[Data records]
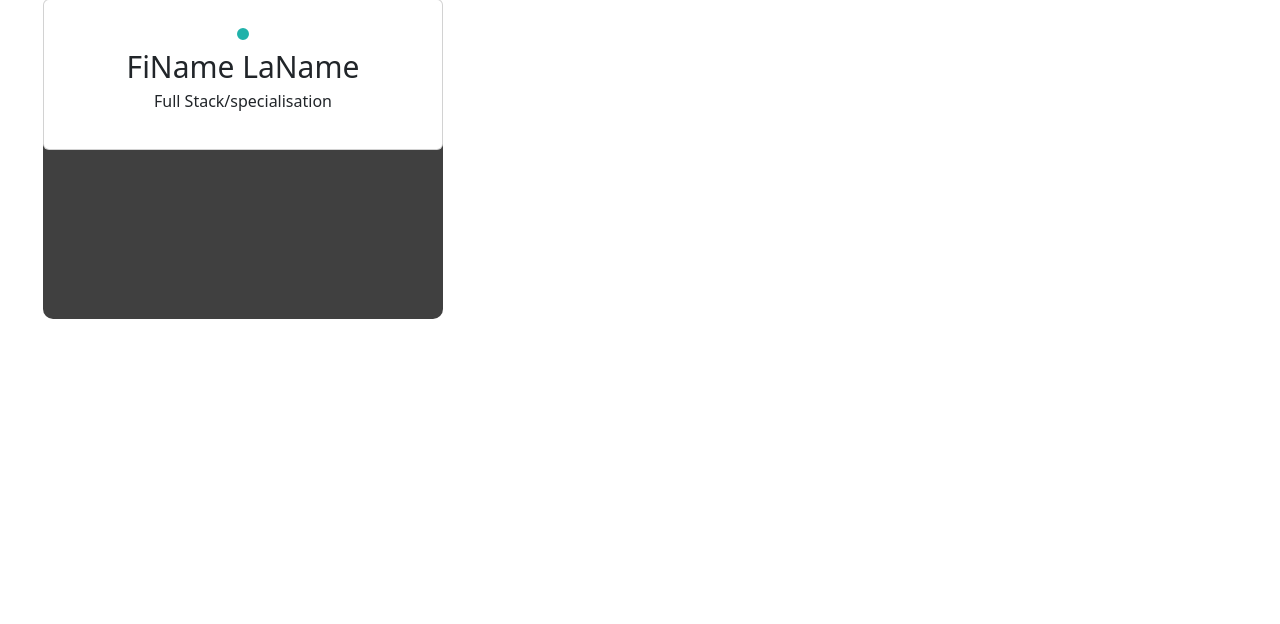
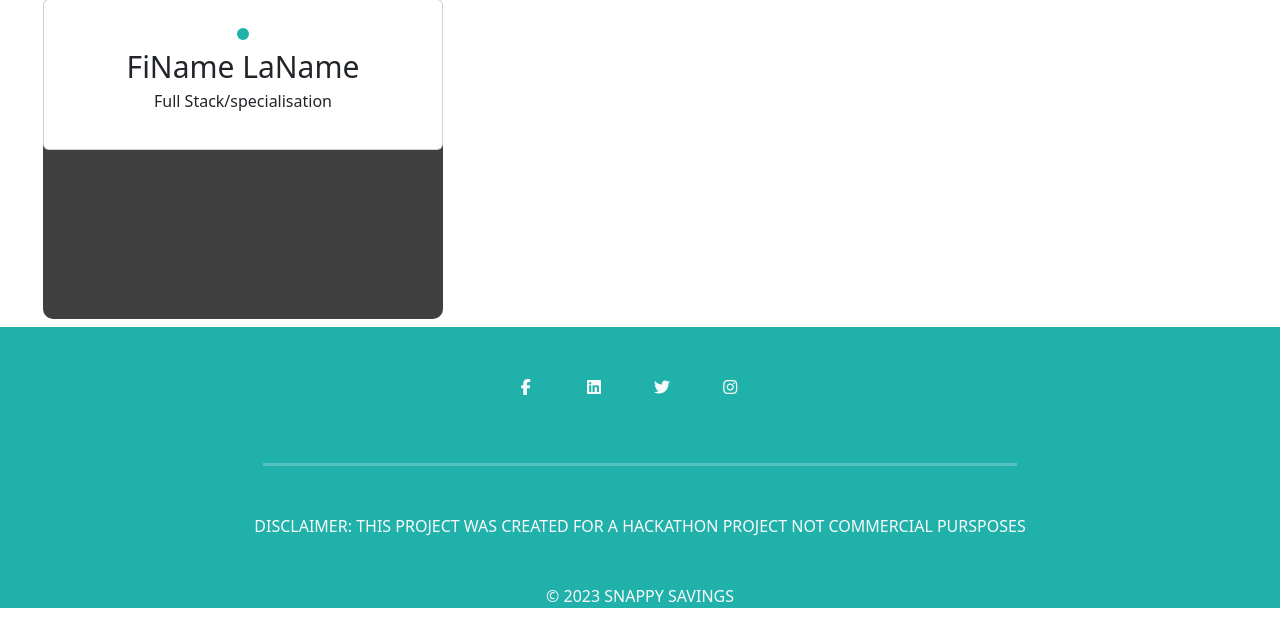
Before and after one commit to MiaRasmussen05/Hackathon-Jan-23, a Django app: page / in a window 1280 px wide. Shown: the part 3466-4090 px from the top of the page. Before the commit the page ends 3785 px from the top, so only its background shows below. Run offline with Django 3.2, Linux system fonts and the light colour scheme; some libraries are stand-ins or nearby versions.

Commit message:
Add footer, links, and disclaimer in base html and add styles

```diff
--- a/static/css/style.css
+++ b/static/css/style.css
@@ -1,6 +1,10 @@
 * {
     padding: 0;
     margin: 0;
+}
+
+body {
+    min-height: 100vh;
 }
 
 nav {
@@ -238,3 +242,43 @@ header nav ul li {
 .calculator-wrapping {
     padding-top: 200px;
 }
+
+/* footer styles */
+.ftr-container {
+    background-color: #20B2AA;
+}
+
+.social-links a {
+    text-decoration: none;
+    display: inline-block;
+    height: 40px;
+    width: 40px;
+}
+
+.social-links a:hover {
+    background-color: rgba(64, 64, 64, 0.4);
+    border-radius: 5px;
+}
+
+hr {
+    width: 60%;
+    margin: 0 auto;
+    border-top: solid;
+    cursor: pointer;
+}
+
+.disclaimer {
+    text-transform: uppercase;
+    font-weight: 300;
+    cursor: pointer;
+}
+
+.copyright-box {
+    padding-top: 30px;
+}
+
+.copyright {
+    text-transform: uppercase;
+    font-weight: 300;
+    cursor: pointer;
+}
--- a/templates/base.html
+++ b/templates/base.html
@@ -53,6 +53,43 @@
 
     {% endblock %}
 
+    <!--footer-->
+    <div class="container-fluid ftr-container mt-2">
+        <footer class="text-center text-dark ">
+            <div>
+                <!--social links-->
+                <section class="social-links text-center mb-5 pt-5">
+                    <a href="https://www.facebook.com/" class="text-light me-4" target="_blank" rel="noopener noreferrer">
+                        <i class="fab fa-facebook-f"></i>
+                    </a>
+                    <a href="https://www.https://www.linkedin.com/" class="text-light me-4" target="_blank" rel="noopener noreferrer">
+                        <i class="fab fa-linkedin"></i>
+                    </a>
+                    <a href="https://twitter.com/" class="text-light me-4" target="_blank" rel="noopener noreferrer">
+                        <i class="fab fa-twitter"></i>
+                      </a>
+                    <a href="https://www.instagram.com/" class="text-light me-4" target="_blank" rel="noopener noreferrer">
+                        <i class="fab fa-instagram"></i>
+                    </a>
+                </section>
+
+                <hr class="my-4 text-light">
+
+                <section class="mt-5">
+                    <div class="row d-flex justify-content-center text-light">
+                        <div class="col-8">
+                            <p class="disclaimer">DISCLAIMER: This project was created for a hackathon project not commercial pursposes</p>
+                        </div>
+                    </div>
+                </section>
+            </div>
+            <!--copyright-->
+            <div class="copyright-box text-light">
+                <p class="copyright">&copy; 2023 Snappy Savings </p>
+            </div>
+        </footer>
+    </div>
+
     <script src="https://code.jquery.com/jquery-3.3.1.slim.min.js"
         integrity="sha384-q8i/X+965DzO0rT7abK41JStQIAqVgRVzpbzo5smXKp4YfRvH+8abtTE1Pi6jizo" crossorigin="anonymous">
     </script>
```
Also changed, not shown: snappy_savings/settings.py (+11 -10 lines).
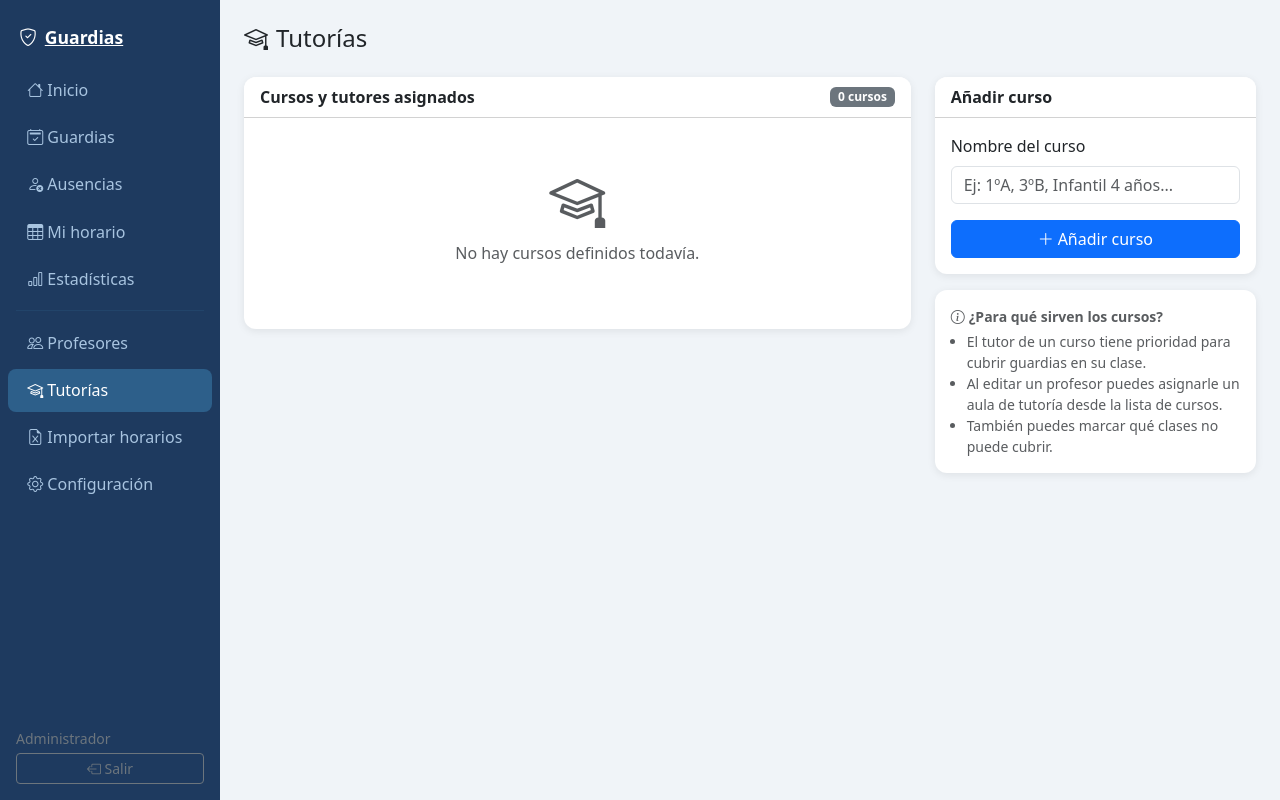
After one commit to gajajaja010/guardias-colegio, a Flask app: page /tutorias in a window 1280 px wide. The commit adds this page. Run offline with Flask 3, Linux system fonts and the light colour scheme; a user stored in the database is signed in.

Commit message:
Añadir modelo Curso, página Tutorías y mejoras en formulario de profesor
- Nuevo modelo Curso para gestionar la lista de clases del colegio
- Nueva página /tutorias (solo admin): añadir/eliminar cursos y asignar tutor a cada uno
- aula_tutoria pasa a ser un desplegable con los cursos disponibles
- Clases bloqueadas pasan a ser checkboxes con los cursos existentes
- Enlace "Tutorías" en la barra lateral de administración

```diff
--- a/app.py
+++ b/app.py
@@ -159,6 +159,12 @@ class Guardia(db.Model):
     aula = db.Column(db.String(50))
 
     profesor_ausente = db.relationship('Profesor', foreign_keys=[profesor_ausente_id])
+
+
+class Curso(db.Model):
+    id = db.Column(db.Integer, primary_key=True)
+    nombre = db.Column(db.String(50), unique=True, nullable=False)
+    orden = db.Column(db.Integer, default=0)
 
 
 class ConfiguracionEmail(db.Model):
@@ -390,9 +396,9 @@ def nuevo_profesor():
         email = request.form.get('email', '').strip().lower()
         if Profesor.query.filter_by(email=email).first():
             flash('Ya existe un profesor con ese email.', 'danger')
-            return render_template('form_profesor.html', profesor=None)
-        raw = request.form.get('aulas_bloqueadas_raw', '')
-        aulas_bloqueadas = json.dumps([a.strip() for a in raw.split(',') if a.strip()])
+            cursos = Curso.query.order_by(Curso.orden, Curso.nombre).all()
+            return render_template('form_profesor.html', profesor=None, cursos=cursos)
+        aulas_bloqueadas = json.dumps(request.form.getlist('aulas_bloqueadas'))
         p = Profesor(
             nombre=request.form.get('nombre', '').strip(),
             email=email,
@@ -413,7 +419,8 @@ def nuevo_profesor():
         else:
             flash(f'Profesor {p.nombre} añadido. Configura el email para enviarle la invitación, o usa "Reenviar invitación" más adelante.', 'warning')
         return redirect(url_for('profesores'))
-    return render_template('form_profesor.html', profesor=None)
+    cursos = Curso.query.order_by(Curso.orden, Curso.nombre).all()
+    return render_template('form_profesor.html', profesor=None, cursos=cursos)
 
 
 @app.route('/profesores/<int:id>/enlace-invitacion')
@@ -486,8 +493,7 @@ def editar_profesor(id):
         p.nombre = request.form.get('nombre', '').strip()
         p.etapa = request.form.get('etapa', '').strip() or None
         p.aula_tutoria = request.form.get('aula_tutoria', '').strip() or None
-        raw = request.form.get('aulas_bloqueadas_raw', '')
-        p.aulas_bloqueadas = json.dumps([a.strip() for a in raw.split(',') if a.strip()])
+        p.aulas_bloqueadas = json.dumps(request.form.getlist('aulas_bloqueadas'))
         if current_user.es_admin:
             p.es_admin = bool(request.form.get('es_admin'))
             p.es_especialista = bool(request.form.get('es_especialista'))
@@ -497,7 +503,8 @@ def editar_profesor(id):
         db.session.commit()
         flash('Perfil actualizado.', 'success')
         return redirect(url_for('profesores'))
-    return render_template('form_profesor.html', profesor=p)
+    cursos = Curso.query.order_by(Curso.orden, Curso.nombre).all()
+    return render_template('form_profesor.html', profesor=p, cursos=cursos)
 
 
 @app.route('/profesores/<int:id>/baja', methods=['POST'])
@@ -1077,6 +1084,63 @@ def cambiar_modo():
     return redirect(url_for('configuracion'))
 
 
+# ───────────────────────────── TUTORÍAS ─────────────────────────────
+
+@app.route('/tutorias', methods=['GET', 'POST'])
+@login_required
+def tutorias():
+    if not current_user.es_admin:
+        flash('Solo administradores.', 'danger')
+        return redirect(url_for('dashboard'))
+
+    if request.method == 'POST':
+        accion = request.form.get('accion')
+
+        if accion == 'add_curso':
+            nombre = request.form.get('nombre', '').strip()
+            if nombre:
+                if not Curso.query.filter_by(nombre=nombre).first():
+                    orden = Curso.query.count()
+                    db.session.add(Curso(nombre=nombre, orden=orden))
+                    db.session.commit()
+                    flash(f'Curso "{nombre}" añadido.', 'success')
+                else:
+                    flash(f'El curso "{nombre}" ya existe.', 'warning')
+
+        elif accion == 'delete_curso':
+            curso_id = int(request.form.get('curso_id', 0))
+            curso = Curso.query.get_or_404(curso_id)
+            # Desasignar tutores que tenían este curso
+            Profesor.query.filter_by(aula_tutoria=curso.nombre).update({'aula_tutoria': None})
+            db.session.delete(curso)
+            db.session.commit()
+            flash(f'Curso eliminado.', 'success')
+
+        elif accion == 'assign_tutor':
+            curso_id = int(request.form.get('curso_id', 0))
+            profesor_id = request.form.get('profesor_id', '')
+            curso = Curso.query.get_or_404(curso_id)
+            # Quitar a quien tenía este curso antes
+            Profesor.query.filter_by(aula_tutoria=curso.nombre).update({'aula_tutoria': None})
+            if profesor_id:
+                p = Profesor.query.get_or_404(int(profesor_id))
+                p.aula_tutoria = curso.nombre
+            db.session.commit()
+            flash('Tutor actualizado.', 'success')
+
+        return redirect(url_for('tutorias'))
+
+    cursos = Curso.query.order_by(Curso.orden, Curso.nombre).all()
+    profesores_lista = Profesor.query.filter_by(activo=True, de_baja=False).order_by(Profesor.nombre).all()
+    # Mapear curso -> tutor
+    tutores = {
+        c.nombre: Profesor.query.filter_by(aula_tutoria=c.nombre).first()
+        for c in cursos
+    }
+    return render_template('tutorias.html',
+        cursos=cursos, profesores=profesores_lista, tutores=tutores)
+
+
 # ───────────────────────────── INIT DB ─────────────────────────────
 
 def init_db():
--- a/templates/base.html
+++ b/templates/base.html
@@ -50,6 +50,9 @@
         <a class="nav-link {% if request.endpoint == 'profesores' %}active{% endif %}" href="{{ url_for('profesores') }}">
           <i class="bi bi-people"></i> Profesores
         </a>
+        <a class="nav-link {% if request.endpoint == 'tutorias' %}active{% endif %}" href="{{ url_for('tutorias') }}">
+          <i class="bi bi-mortarboard"></i> Tutorías
+        </a>
         <a class="nav-link {% if request.endpoint == 'importar_horarios' %}active{% endif %}" href="{{ url_for('importar_horarios') }}">
           <i class="bi bi-file-earmark-excel"></i> Importar horarios
         </a>
--- /dev/null
+++ b/templates/tutorias.html
@@ -0,0 +1,112 @@
+{% extends 'base.html' %}
+{% block title %}Tutorías{% endblock %}
+{% block content %}
+<div class="d-flex justify-content-between align-items-center mb-4">
+  <h4 class="mb-0"><i class="bi bi-mortarboard me-2"></i>Tutorías</h4>
+</div>
+
+<div class="row g-4">
+  <!-- Lista de cursos -->
+  <div class="col-md-8">
+    <div class="card">
+      <div class="card-header bg-white d-flex justify-content-between align-items-center">
+        <span>Cursos y tutores asignados</span>
+        <span class="badge bg-secondary">{{ cursos|length }} cursos</span>
+      </div>
+      <div class="card-body p-0">
+        {% if cursos %}
+        <table class="table table-hover mb-0">
+          <thead class="table-light">
+            <tr>
+              <th>Curso</th>
+              <th>Tutor/a asignado/a</th>
+              <th style="width:180px">Cambiar tutor</th>
+              <th style="width:60px"></th>
+            </tr>
+          </thead>
+          <tbody>
+            {% for c in cursos %}
+            <tr>
+              <td class="align-middle fw-semibold">{{ c.nombre }}</td>
+              <td class="align-middle">
+                {% if tutores[c.nombre] %}
+                <span class="badge bg-success">{{ tutores[c.nombre].nombre }}</span>
+                {% else %}
+                <span class="text-muted small">Sin tutor</span>
+                {% endif %}
+              </td>
+              <td class="align-middle">
+                <form method="POST" class="d-flex gap-1">
+                  <input type="hidden" name="accion" value="assign_tutor">
+                  <input type="hidden" name="curso_id" value="{{ c.id }}">
+                  <select name="profesor_id" class="form-select form-select-sm">
+                    <option value="">— Sin tutor —</option>
+                    {% for p in profesores %}
+                    <option value="{{ p.id }}"
+                      {{ 'selected' if tutores[c.nombre] and tutores[c.nombre].id == p.id }}>
+                      {{ p.nombre }}
+                    </option>
+                    {% endfor %}
+                  </select>
+                  <button type="submit" class="btn btn-sm btn-outline-primary" title="Guardar">
+                    <i class="bi bi-check-lg"></i>
+                  </button>
+                </form>
+              </td>
+              <td class="align-middle text-end">
+                <form method="POST" onsubmit="return confirm('¿Eliminar el curso {{ c.nombre }}?')">
+                  <input type="hidden" name="accion" value="delete_curso">
+                  <input type="hidden" name="curso_id" value="{{ c.id }}">
+                  <button type="submit" class="btn btn-sm btn-outline-danger" title="Eliminar curso">
+                    <i class="bi bi-trash"></i>
+                  </button>
+                </form>
+              </td>
+            </tr>
+            {% endfor %}
+          </tbody>
+        </table>
+        {% else %}
+        <div class="text-center text-muted py-5">
+          <i class="bi bi-mortarboard display-4"></i>
+          <p class="mt-2">No hay cursos definidos todavía.</p>
+        </div>
+        {% endif %}
+      </div>
+    </div>
+  </div>
+
+  <!-- Añadir curso -->
+  <div class="col-md-4">
+    <div class="card">
+      <div class="card-header bg-white">Añadir curso</div>
+      <div class="card-body">
+        <form method="POST">
+          <input type="hidden" name="accion" value="add_curso">
+          <div class="mb-3">
+            <label class="form-label">Nombre del curso</label>
+            <input type="text" name="nombre" class="form-control"
+              placeholder="Ej: 1ºA, 3ºB, Infantil 4 años..." required>
+          </div>
+          <div class="d-grid">
+            <button type="submit" class="btn btn-primary">
+              <i class="bi bi-plus-lg me-1"></i>Añadir curso
+            </button>
+          </div>
+        </form>
+      </div>
+    </div>
+
+    <div class="card mt-3">
+      <div class="card-body text-muted small">
+        <p class="mb-1"><i class="bi bi-info-circle me-1"></i><strong>¿Para qué sirven los cursos?</strong></p>
+        <ul class="ps-3 mb-0">
+          <li>El tutor de un curso tiene prioridad para cubrir guardias en su clase.</li>
+          <li>Al editar un profesor puedes asignarle un aula de tutoría desde la lista de cursos.</li>
+          <li>También puedes marcar qué clases no puede cubrir.</li>
+        </ul>
+      </div>
+    </div>
+  </div>
+</div>
+{% endblock %}
```
Also changed, not shown: templates/form_profesor.html (+28 -6 lines).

**Action item:**
The answer must be every line of the records that contains the word "links".

**Exercise answer:**
Add footer, links, and disclaimer in base html and add styles
+.social-links a {
+.social-links a:hover {
+                <!--social links-->
+                <section class="social-links text-center mb-5 pt-5">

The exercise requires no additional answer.